[Front-end code edit data]
────────────────────────────────────────

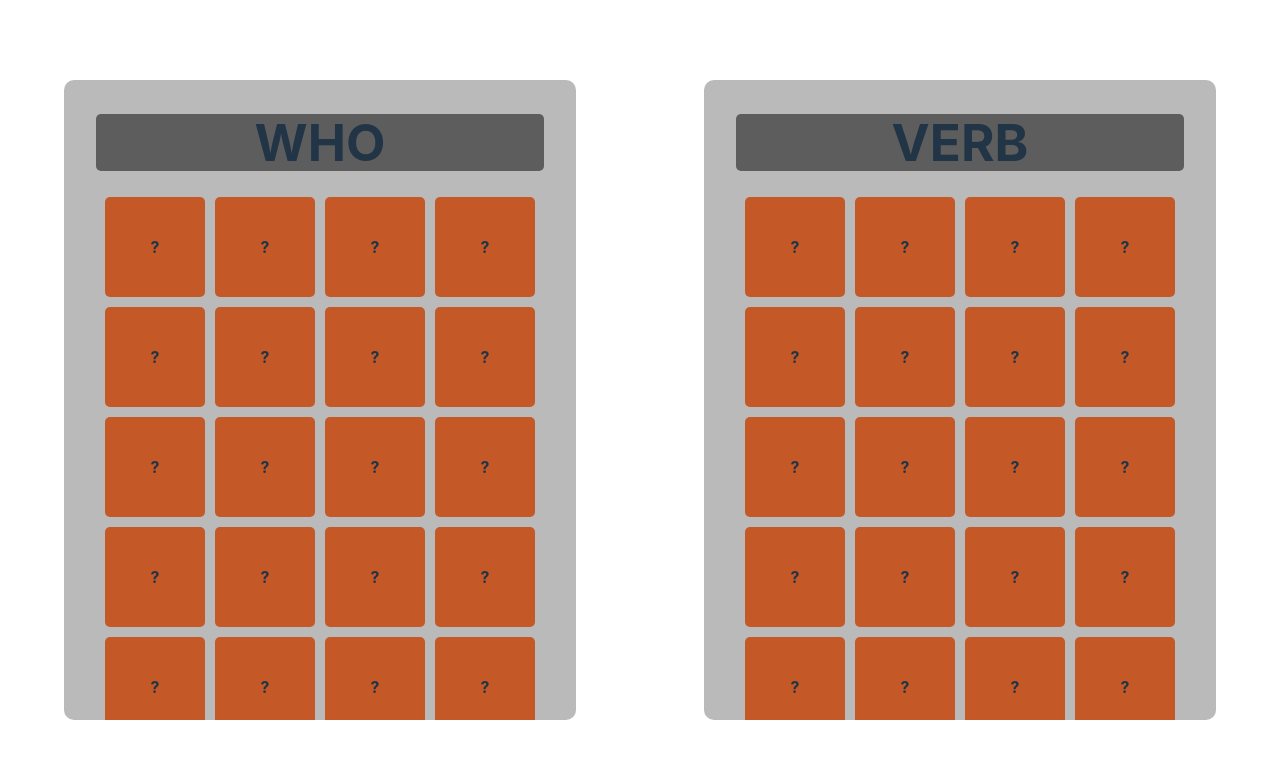
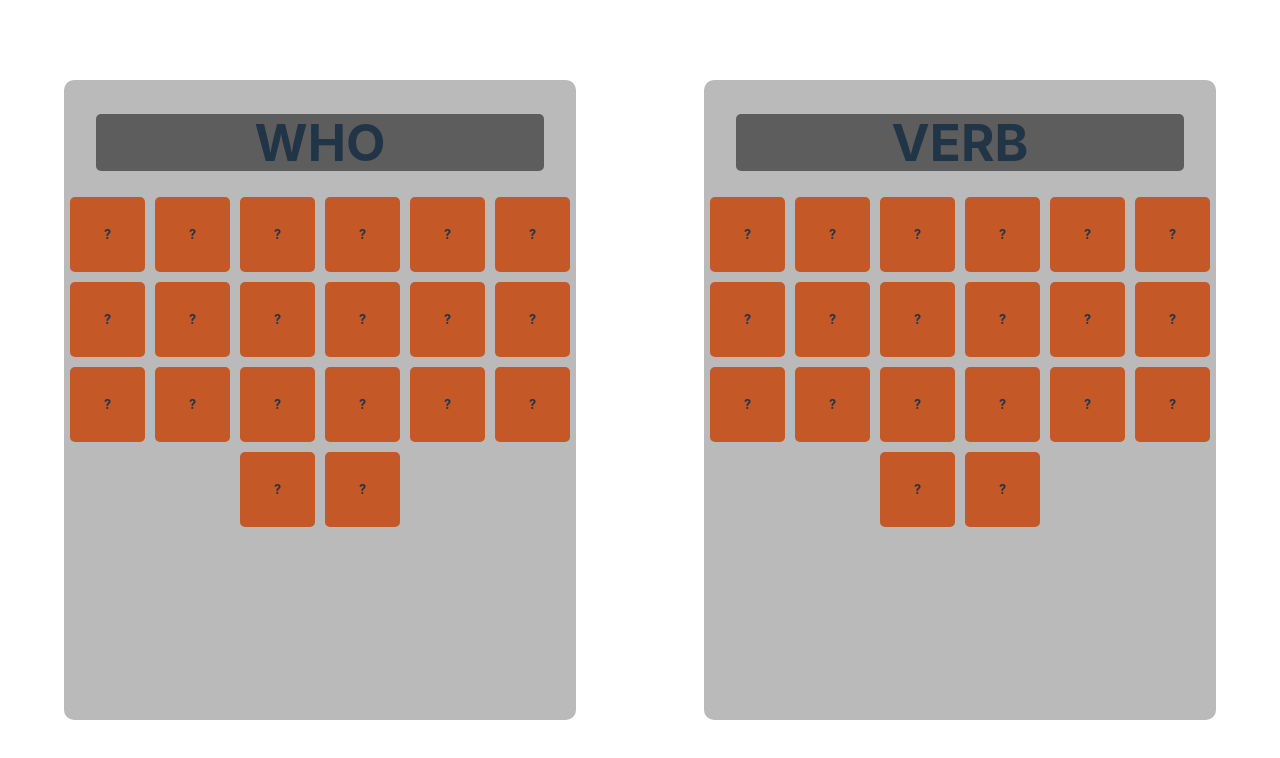
Before and after one commit to Under-Idea/AJ-hra, a Vue app: page / in a window 1280 px wide. Shown: the top 758 px of the page. Built offline with nearby package versions, Linux system fonts and the light colour scheme.

Commit message:
small change

```diff
--- a/src/style.css
+++ b/src/style.css
@@ -127,8 +127,8 @@ button:focus-visible {
 }
 
 .cell {
-  height: 100px;
-  width: 100px;
+  height: 75px;
+  width: 75px;
   margin: 5px;
   font-weight: bold;
   display: inline;
@@ -139,6 +139,7 @@ button:focus-visible {
   white-space: break-spaces;
   border-radius: 5px;
   cursor: pointer;
+  font-size: .8rem;
 }
 
 .cell:hover {
```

────────────────────────────────────────

Could you reproduce every record above exactly, leaving out any pictures?

Before and after one commit to Under-Idea/AJ-hra, a Vue app: page / in a window 1280 px wide. Shown: the top 758 px of the page. Built offline with nearby package versions, Linux system fonts and the light colour scheme.

Commit message:
small change

```diff
--- a/src/style.css
+++ b/src/style.css
@@ -127,8 +127,8 @@ button:focus-visible {
 }
 
 .cell {
-  height: 100px;
-  width: 100px;
+  height: 75px;
+  width: 75px;
   margin: 5px;
   font-weight: bold;
   display: inline;
@@ -139,6 +139,7 @@ button:focus-visible {
   white-space: break-spaces;
   border-radius: 5px;
   cursor: pointer;
+  font-size: .8rem;
 }
 
 .cell:hover {
```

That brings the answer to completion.